Drawing on solid ethnographic fieldwork as well as many hours of interviews, Leprosy and a Life in South India: Journeys with a Tamil Brahmin tells the life story of Das, a Tamil Brahmin born in the newly post-colonial India of the early 1950s. After being diagnosed with leprosy, Das spent over a decade on the streets of Bombay and Madras, learning to survive as an unofficial station porter, hotel bellhop, and sometimes tourist guide. He won and lost fortunes on horses, he gambled, and he learned first hand of the pleasures to be had in Bombay’s red light district. But for all the joy that comes through so vividly in his account, Das’s story unfolds against a backdrop of everyday violence and hardship.
Re-investigated through the prism of an individual life, what are often presented as the rigid social categories of caste, religion and kinship come to be seen in fresh new ways.

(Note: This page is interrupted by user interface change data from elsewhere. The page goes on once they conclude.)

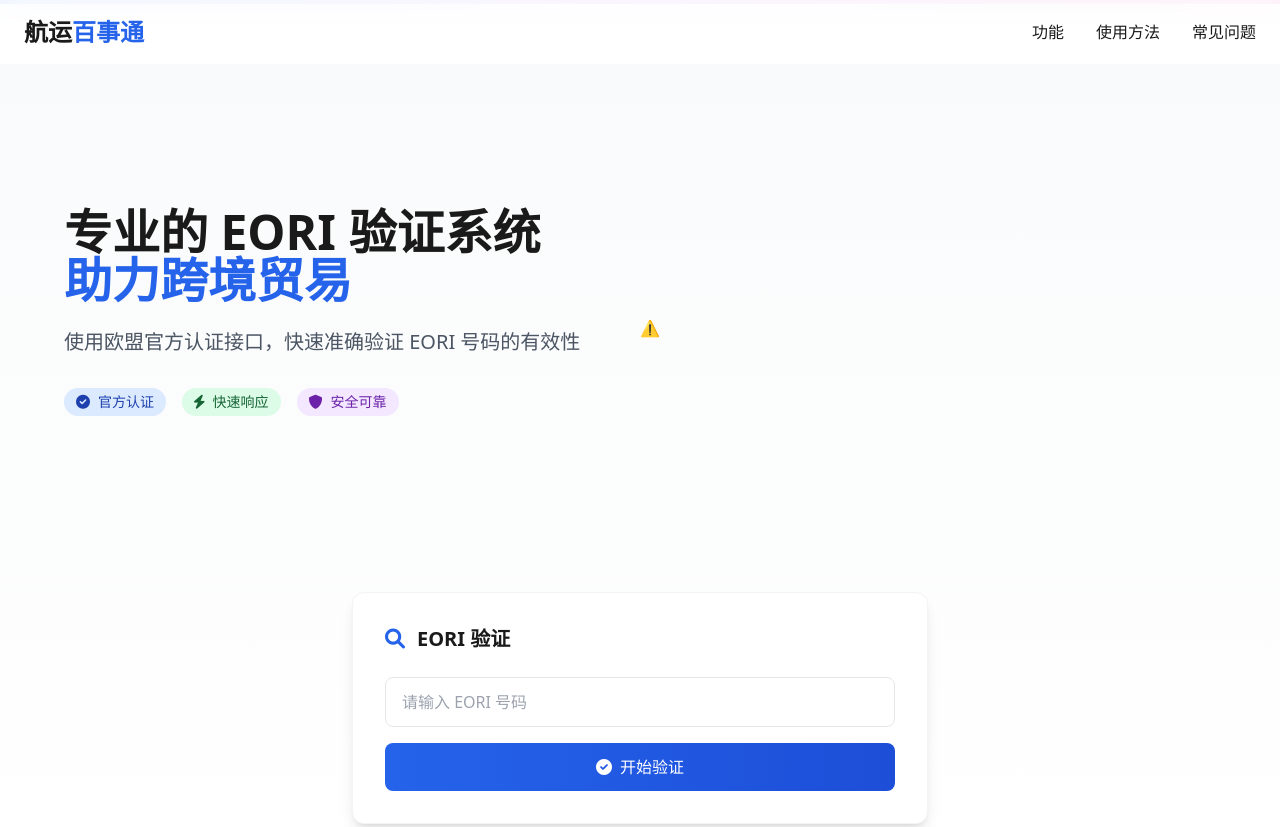
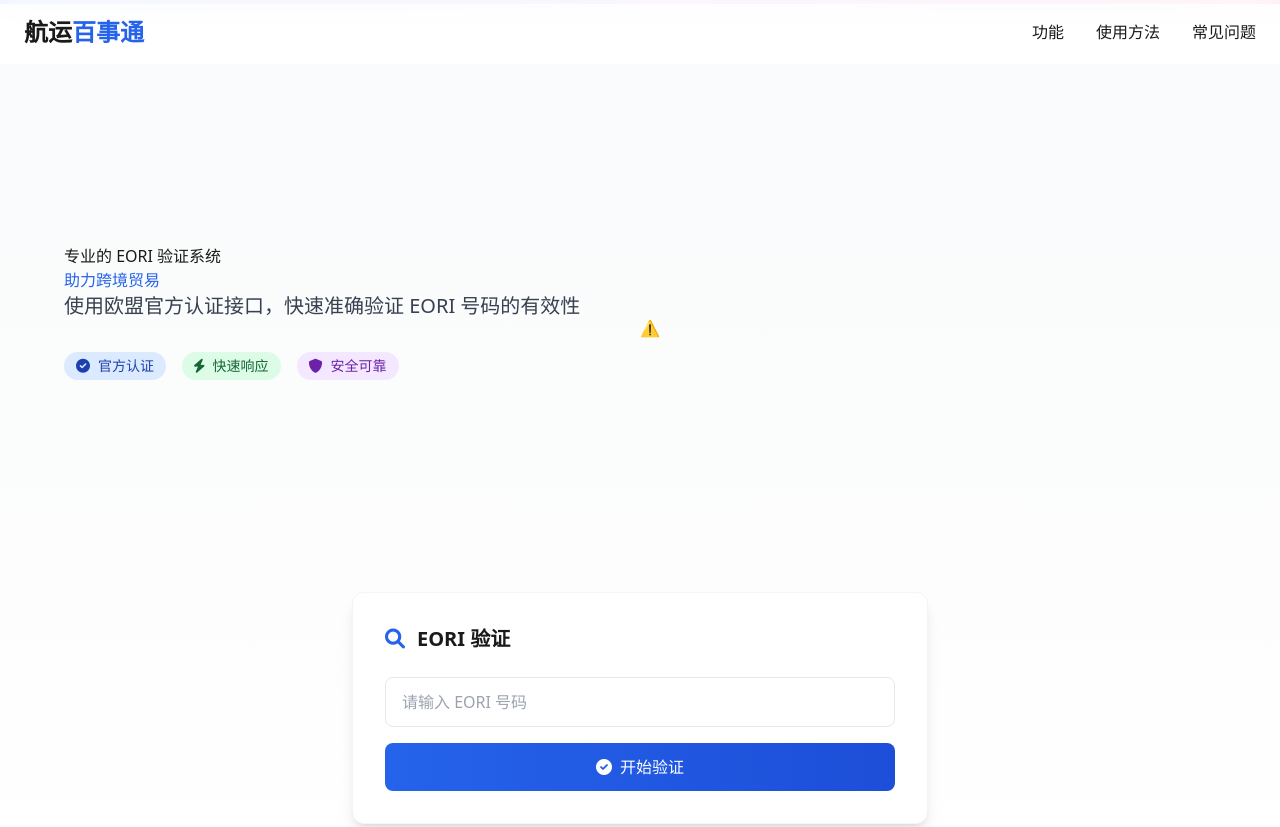
Before and after one commit to LeoYang9189/eori-verification, a website: page public/index.html in a window 1280 px wide. Shown: the top 827 px of the page. Drawn offline with nearby package versions, Linux system fonts and the light colour scheme; no server answers.

Commit message:
feat: update UI with business style and animations

```diff
--- a/public/index.html
+++ b/public/index.html
@@ -36,11 +36,11 @@
                 <!-- 主标题区域 -->
                 <div class="flex flex-col md:flex-row items-center justify-between mb-16">
                     <div class="md:w-1/2 text-left mb-8 md:mb-0">
-                        <h1 class="text-4xl md:text-5xl font-bold mb-6 leading-tight">
+                        <h1 class=""text-5xl font-bold mb-6 text-gray-900"">
                             专业的 EORI 验证系统
                             <span class="text-blue-600 block">助力跨境贸易</span>
                         </h1>
-                        <p class="text-xl text-gray-600 mb-8">
+                        <p class="text-xl text-gray-700 mb-8">
                             使用欧盟官方认证接口，快速准确验证 EORI 号码的有效性
                         </p>
                         <!-- 特点标签 -->
```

Through this life history account, Leprosy in South India captures all this in ways conventional accounts do not, offering a unique take on what it is to be an Indian in contemporary India.
If you would like to review ‘Leprosy and a Life in South India’ (no more than 1,000 words in length), then please consult our reviewer’s guidelines and email our reviews editor with a short explanation of why you are well placed to review the book.